Edward Aspinall, Australian National University
"How is it that Indonesia transformed itself from an autocratic dictatorship to a respectably open democracy in less than a decade, during a time when so many other developing countries were stalled or backsliding in making democratic transitions? A large part of the answer can be found in its ability to effect the relatively smooth constitutional changes that Donald Horowitz explores here in detail. This is a must-have book for any serious student of modern Indonesia."
Harry Blair, Yale University
"In the wake of a massive economic collapse, rising separatist sentiment, and the spread of ethnic and religious tensions, Indonesia's apparently entrenched military-dominated regime seemed an unlikely candidate for democratization when the Soeharto regime fell in 1998. In this book Donald Horowitz explains how Indonesia's sharply divided political elite managed to reach improbable compromises that laid the foundations for the strengthening of democratic institutions."
Harold Crouch, Australian National University
"In this volume, one of the great figures in comparative politics turns his powerful analytic vision to the emergence of constitutional democracy in Indonesia. According to the conventional wisdom, Indonesia did everything wrong but nevertheless managed to produce a vibrant constitutional democracy. Horowitz brilliantly elucidates the logic behind this story, emphasizing the roles of context, consensus, and enduring memory in shaping choices and outcomes."
Tom Ginsburg, University of Chicago Law School
"The country's remarkable steps toward democracy have inspired a recent proliferation of original works, and this is one of the best ... Its politics long ignored, the world's fourth-largest country is now firmly on the academic scene, and in Horowitz's hands adding new insights about the process of democratic transitions. Recommended. Upper-division undergraduate, graduate, research and professional collections."
E. V. Schneier, Choice
"Horowitz's excellent Constitutional Change and Democracy in Indonesia provides a compelling account of Indonesia's transformation from an authoritarian regime to a constitutional democracy, detailing why particular models and institutions came to be chosen over various alternatives ... Horowitz's work is impressively rigorous and comprehensive."

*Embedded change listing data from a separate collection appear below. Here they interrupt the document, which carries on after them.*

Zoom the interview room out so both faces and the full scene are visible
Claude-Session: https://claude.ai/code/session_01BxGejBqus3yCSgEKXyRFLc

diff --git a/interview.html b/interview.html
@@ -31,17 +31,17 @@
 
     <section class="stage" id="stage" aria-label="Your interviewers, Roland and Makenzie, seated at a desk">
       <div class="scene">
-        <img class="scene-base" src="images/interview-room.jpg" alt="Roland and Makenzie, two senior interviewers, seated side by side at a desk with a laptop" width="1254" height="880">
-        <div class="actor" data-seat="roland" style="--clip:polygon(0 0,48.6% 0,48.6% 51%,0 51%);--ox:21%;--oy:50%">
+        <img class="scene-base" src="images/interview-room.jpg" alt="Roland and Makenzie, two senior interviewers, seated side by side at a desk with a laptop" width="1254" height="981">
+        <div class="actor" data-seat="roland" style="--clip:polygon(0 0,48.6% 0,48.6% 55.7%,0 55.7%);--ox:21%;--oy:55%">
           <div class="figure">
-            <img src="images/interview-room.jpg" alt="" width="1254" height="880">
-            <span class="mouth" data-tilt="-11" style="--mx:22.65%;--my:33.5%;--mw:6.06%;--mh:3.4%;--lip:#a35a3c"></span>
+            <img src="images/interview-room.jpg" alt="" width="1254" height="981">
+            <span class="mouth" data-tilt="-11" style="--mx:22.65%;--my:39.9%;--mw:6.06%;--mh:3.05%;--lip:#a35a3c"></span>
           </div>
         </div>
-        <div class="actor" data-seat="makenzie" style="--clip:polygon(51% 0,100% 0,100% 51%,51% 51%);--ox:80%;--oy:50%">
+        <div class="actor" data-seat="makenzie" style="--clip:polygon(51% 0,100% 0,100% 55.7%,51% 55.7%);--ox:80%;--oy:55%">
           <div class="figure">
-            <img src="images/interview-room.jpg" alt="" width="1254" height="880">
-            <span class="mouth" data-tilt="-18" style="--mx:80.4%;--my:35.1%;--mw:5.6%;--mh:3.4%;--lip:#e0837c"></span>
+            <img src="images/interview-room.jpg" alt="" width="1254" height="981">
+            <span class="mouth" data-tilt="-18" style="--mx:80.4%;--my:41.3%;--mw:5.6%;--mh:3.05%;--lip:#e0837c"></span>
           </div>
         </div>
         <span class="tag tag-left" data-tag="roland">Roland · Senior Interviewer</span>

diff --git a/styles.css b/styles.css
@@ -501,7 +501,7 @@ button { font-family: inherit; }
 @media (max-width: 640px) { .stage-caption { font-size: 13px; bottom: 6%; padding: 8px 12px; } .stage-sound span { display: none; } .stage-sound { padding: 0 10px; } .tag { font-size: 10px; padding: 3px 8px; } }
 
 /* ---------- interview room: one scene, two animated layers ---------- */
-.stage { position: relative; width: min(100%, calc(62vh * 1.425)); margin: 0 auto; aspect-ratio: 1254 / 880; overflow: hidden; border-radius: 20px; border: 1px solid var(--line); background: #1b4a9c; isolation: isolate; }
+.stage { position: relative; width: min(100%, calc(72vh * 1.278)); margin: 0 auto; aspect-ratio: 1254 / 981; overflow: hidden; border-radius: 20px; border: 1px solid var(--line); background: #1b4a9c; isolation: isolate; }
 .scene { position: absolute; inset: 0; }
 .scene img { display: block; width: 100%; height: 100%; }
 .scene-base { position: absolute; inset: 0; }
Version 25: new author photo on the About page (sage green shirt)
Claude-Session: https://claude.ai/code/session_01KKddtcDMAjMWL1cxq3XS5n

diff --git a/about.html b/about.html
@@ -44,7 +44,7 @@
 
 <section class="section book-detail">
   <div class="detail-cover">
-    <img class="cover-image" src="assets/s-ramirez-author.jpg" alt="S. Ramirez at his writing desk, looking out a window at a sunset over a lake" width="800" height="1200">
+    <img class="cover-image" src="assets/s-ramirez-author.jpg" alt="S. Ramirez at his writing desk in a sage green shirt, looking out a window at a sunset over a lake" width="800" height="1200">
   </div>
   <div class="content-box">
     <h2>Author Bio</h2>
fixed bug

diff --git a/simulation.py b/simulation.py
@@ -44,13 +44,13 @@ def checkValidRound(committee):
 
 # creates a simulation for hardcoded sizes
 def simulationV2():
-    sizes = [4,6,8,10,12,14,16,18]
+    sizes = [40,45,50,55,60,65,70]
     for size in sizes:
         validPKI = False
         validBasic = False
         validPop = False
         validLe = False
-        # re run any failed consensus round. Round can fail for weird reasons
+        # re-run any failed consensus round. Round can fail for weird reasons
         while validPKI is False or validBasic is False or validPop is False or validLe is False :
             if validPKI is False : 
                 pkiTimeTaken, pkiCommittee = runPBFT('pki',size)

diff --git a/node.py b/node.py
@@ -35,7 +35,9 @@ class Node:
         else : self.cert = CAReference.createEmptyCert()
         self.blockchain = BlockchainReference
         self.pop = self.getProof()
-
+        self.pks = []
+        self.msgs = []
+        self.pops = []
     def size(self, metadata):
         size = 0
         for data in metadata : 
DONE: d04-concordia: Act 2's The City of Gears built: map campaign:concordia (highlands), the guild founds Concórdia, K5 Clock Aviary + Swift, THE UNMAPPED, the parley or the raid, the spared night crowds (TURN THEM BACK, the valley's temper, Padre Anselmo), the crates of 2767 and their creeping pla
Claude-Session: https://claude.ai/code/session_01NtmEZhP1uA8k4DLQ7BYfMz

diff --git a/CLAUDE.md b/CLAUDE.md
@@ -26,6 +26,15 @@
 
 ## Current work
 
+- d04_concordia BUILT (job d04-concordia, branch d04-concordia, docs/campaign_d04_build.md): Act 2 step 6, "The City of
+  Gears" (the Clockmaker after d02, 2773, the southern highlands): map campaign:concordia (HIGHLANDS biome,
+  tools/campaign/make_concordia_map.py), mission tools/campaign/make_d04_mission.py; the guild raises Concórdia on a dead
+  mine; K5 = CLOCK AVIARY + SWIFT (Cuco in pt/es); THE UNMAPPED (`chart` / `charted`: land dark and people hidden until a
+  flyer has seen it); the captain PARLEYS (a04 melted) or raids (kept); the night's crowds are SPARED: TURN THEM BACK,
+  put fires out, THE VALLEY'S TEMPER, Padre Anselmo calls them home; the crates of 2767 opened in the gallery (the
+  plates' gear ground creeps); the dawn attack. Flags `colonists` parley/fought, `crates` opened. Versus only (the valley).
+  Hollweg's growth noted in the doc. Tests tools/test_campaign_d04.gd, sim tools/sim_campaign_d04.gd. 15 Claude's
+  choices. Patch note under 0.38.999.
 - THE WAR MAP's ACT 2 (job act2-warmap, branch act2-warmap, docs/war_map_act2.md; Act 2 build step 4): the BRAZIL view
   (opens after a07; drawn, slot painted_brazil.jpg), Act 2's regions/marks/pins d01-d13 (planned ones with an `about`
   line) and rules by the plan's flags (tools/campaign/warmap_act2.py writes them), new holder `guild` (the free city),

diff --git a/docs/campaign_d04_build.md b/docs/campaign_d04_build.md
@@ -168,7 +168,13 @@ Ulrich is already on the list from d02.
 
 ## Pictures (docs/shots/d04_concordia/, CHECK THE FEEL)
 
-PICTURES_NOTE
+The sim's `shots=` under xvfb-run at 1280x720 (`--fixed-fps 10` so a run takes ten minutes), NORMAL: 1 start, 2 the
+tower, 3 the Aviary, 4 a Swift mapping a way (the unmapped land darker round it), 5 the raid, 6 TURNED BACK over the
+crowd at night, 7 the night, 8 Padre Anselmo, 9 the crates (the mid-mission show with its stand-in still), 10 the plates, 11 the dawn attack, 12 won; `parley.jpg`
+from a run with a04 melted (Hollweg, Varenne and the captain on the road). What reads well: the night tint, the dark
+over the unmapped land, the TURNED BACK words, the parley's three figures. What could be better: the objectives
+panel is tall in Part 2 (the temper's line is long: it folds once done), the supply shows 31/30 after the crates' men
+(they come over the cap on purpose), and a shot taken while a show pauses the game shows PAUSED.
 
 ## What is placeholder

Simon Butt, Journal of the Humanities and Social Sciences of Southeast Asia
"Horowitz's study of the post-1998 Indonesian constitution-making process, its outcomes and its consequences has the depth of an area specialist's work, and yet the theoretical embedding of political science at its best."
Adriaan Bedner, Journal of the Humanities and Social Sciences of Southeast Asia
"Indonesia remains the only country in Southeast Asia to be rated "free" in Freedom House's annual survey of political rights and civil liberties. In the wider context of the Muslim world, certainly, this rare situation is significant in showing that this combination of Islam and constitutionalism can lead to the checks-and-balances mechanisms that are vital to democracy. Donald L. Horowitz's brilliant book Constitutional Change and Democracy in Indonesia evaluates and explains the process, the outcome and the ongoing struggle of the Indonesian democracy."
Nadirsyah Hosen, Journal of the Humanities and Social Sciences of Southeast Asia
"Constitutional Change and Democracy in Indonesia is a complex and fascinating book that should become an essential reference for scholars of party competition and institutional development in Indonesia."
Thomas B. Pepinsky, Bulletin of Indonesian Economic Studies
"In this remarkable book, Donald Horowitz finds the answer to Indonesia's democratic resilience in a medley of factors: starting conditions, fortuitous timing, consensual elites and viscous but free-moving social forces, producing a benign kinetic that he labels "multipolar fluidity" ... Horowitz offers a sumptuous and thoughtful account. His book will hold obvious appeal for the legions of dedicated Indonesianists."
William Case, Pacific Affairs
"Rich in empirical detail as well as comparative reflections, Horowitz's book provides a masterful step-by-step account of how Indonesia chose a "gradual, insider-dominated, elections-first [approach to] constitution making" (p. 262), and how this particular choice helped Indonesia to consolidate its democracy ... Horowitz's book is the best to appear so far on Indonesia's surprising emergence as one of the great democratic success stories of the last two decades."
Marcus Mietzner, Journal of Democracy
"Democracy without democrats" - that is how Indonesia since 1998 could be described ... So should we admire it, or condemn it? This is the puzzle Donald Horowitz addresses in this magisterial book."
Gerry van Klinken, Journal of the Humanities and Social Sciences of Southeast Asia
"... Donald L. Horowitz's Constitutional Change and Democracy in Indonesia ... delivers an incredibly detailed and often fascinating narrative."
Dirk Tomsa, Journal of Current Southeast Asian Affairs